Initially my idea was to analyse the well-known game ‘dance dance revolution’ however, I found it almost impossible to get. The game has slowly died out due to the introduction of new technologies, such as X-box Kinect where sensors don’t require the classic dance pad anymore (and without a dance pad what’s the point?). Nowadays the game is almost strictly found at game arcades. Unfortunately, my closest arcade is located an hour away from where I live. Too far to dedicate an hour a day, which was my initial goal.
From this I was stuck and was almost about to turn to Pacman but was instead recommended a game called ‘Hatoful Boyfriend.’ The game is a 2011 Japanese visual novel video game that is known for being vastly different. It’s based on the story of a human who attends an elite high school for talented birds. As the only human in attendance, the game focuses on the in-depth stories and relationships that they share with classmates and teachers.
To be honest I didn’t do much research on the game before I played it. One thing I did research was ‘strangest Japanese video games‘ and surprise, surprise ‘Hatoful Boyfriend’ was number one. From this I knew I needed to play this game.
I downloaded the game from the Apple App Store for $14.99. The game was downloaded onto my laptop, however, if I were to get it on my phone it would have cost me $8.99. Thinking it might have been easier to play on a larger device I decided to spend the extra $5.99 (I do not recommend this). Pretty quickly, it was up and running and I was able to begin my new life as a simple human trying to find a pigeon boyfriend.
The game introduces you to a number of different characters, both students and teachers. As an added feature the game gives you the option to see these characters in bird form and in human form – is this meant to make it less creepy? Who knows? You follow the storyline until you find out which bird you end up with.
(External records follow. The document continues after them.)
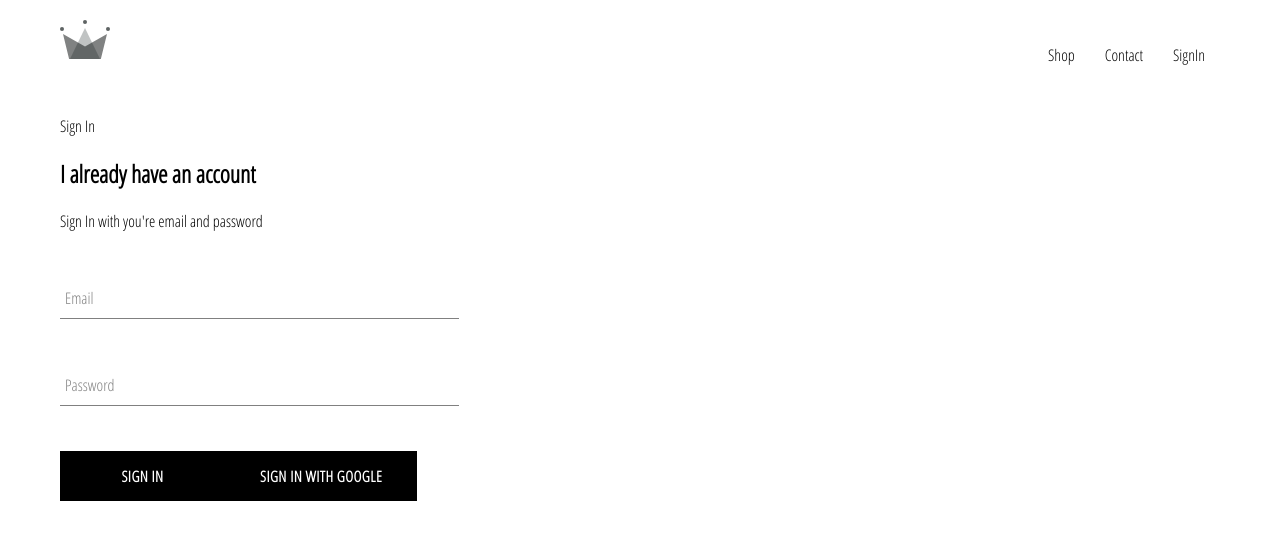
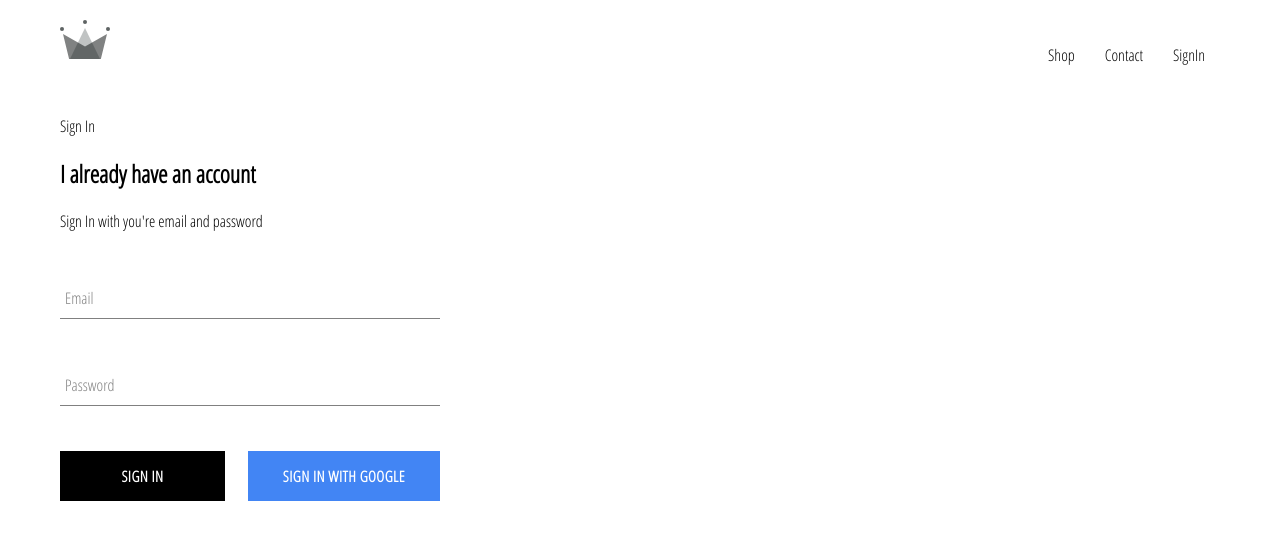
Before and after one commit to Tirupatisriharsha/harsha-crwn-clothing, a React (Create React App) app: page /signin in a window 1280 px wide. Shown: the top 540 px of the page. Built offline with nearby package versions, Linux system fonts and the light colour scheme; no server answers.

Commit message:
styles applied for custom buttons

```diff
--- a/src/App.css
+++ b/src/App.css
@@ -7,3 +7,7 @@
     text-decoration: none;
     color: black;
 }
+
+* {
+    box-sizing: border-box;
+}
--- a/src/components/custom-button/custom-button.component.jsx
+++ b/src/components/custom-button/custom-button.component.jsx
@@ -1,8 +1,8 @@
 import React from 'react';
 import './custom-button.styles.scss';
 
-const CustomButton = ({ children, ...otherProps }) => (
-    <button className='custom-button' {...otherProps}>
+const CustomButton = ({ children, isGoogleSignIn, ...otherProps }) => (
+    <button className = {`${isGoogleSignIn ? 'google-sign-in': ''} custom-button`} {...otherProps}>
         {children}
     </button>
 );
--- a/src/components/custom-button/custom-button.styles.scss
+++ b/src/components/custom-button/custom-button.styles.scss
@@ -19,4 +19,14 @@
       color: black;
       border: 1px solid black;
     }
+
+    &.google-sign-in {
+      background-color: #4285f4;
+      color: white;
+
+      &:hover{
+        background-color: #357ae8;
+        border: none;
+      }
+    }
   }
--- a/src/components/sign-in/sign-in.component.jsx
+++ b/src/components/sign-in/sign-in.component.jsx
@@ -36,9 +36,10 @@
                     label="Email" required/>
                     <FormInput name='password' type='password' value={this.state.password} handleChange={this.handleChange}
                     label="Password" required />
-
-                    <CustomButton type='submit'> Sign In </CustomButton>
-                    <CustomButton onClick={signInWithGoogle}> Sign In With Google </CustomButton>
+                    <div className='buttons'>
+                        <CustomButton type='submit'> Sign In </CustomButton>
+                        <CustomButton onClick={signInWithGoogle} isGoogleSignIn> Sign In With Google </CustomButton>
+                    </div>
                 </form>
             </div>
         )
--- a/src/components/sign-in/sign-in.styles.scss
+++ b/src/components/sign-in/sign-in.styles.scss
@@ -1,5 +1,5 @@
 .sign-in {
-    width:30vw;
+    width:380px;
     display:flex;
     flex-direction: column;
 }
@@ -7,3 +7,8 @@
 .title {
     margin : 10px 0;
 }
+
+.buttons{
+    display: flex;
+    justify-content: space-between;
+}
```
Also changed, not shown: 1 other file (tests, documents, lock files or other folders).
Throughout the game you are given options that lead you to alternative paths ultimately deciding which bird boyfriend you end up with. All up there are eight potential boyfriends. To name a few there is the mysterious French transfer student, the childhood friend, the popular upper-class guy and the quiet introvert.
I’m not going to lie, the game gets boring quickly. Unless you’re invested in the storyline it’s not very entertaining. All up it took me over an hour to finish. You have the option of skipping through text which is a helpful hack if you are playing the game for a second time. Despite the entertainment level, the concept of a visual novel is very cool. The graphics are also extremely beautiful. Each persona is done with traditional Japanese anime characteristics as you can see below:
While the game itself is not ground-breaking, or something I would even play again, it definitely has me intrigued in the concept of visual novels. Before this game I hadn’t heard of them nor experienced one. This had me asking the questions: How popular are visual novels? Which countries are they popular in? How successful are they? Is it a thing of the future? These questions I hope to explore further in my independent research project.
Through this experience my whole topic for my digital artefact has shifted. Now instead of just exploring Asian game culture I have decided to focus on the impact of visual novels on different societies/ cultures. At the moment my plan is to present my found data in the form of a research essay. I look forward to applying this experience to the background research I will be conducting in my next blog post.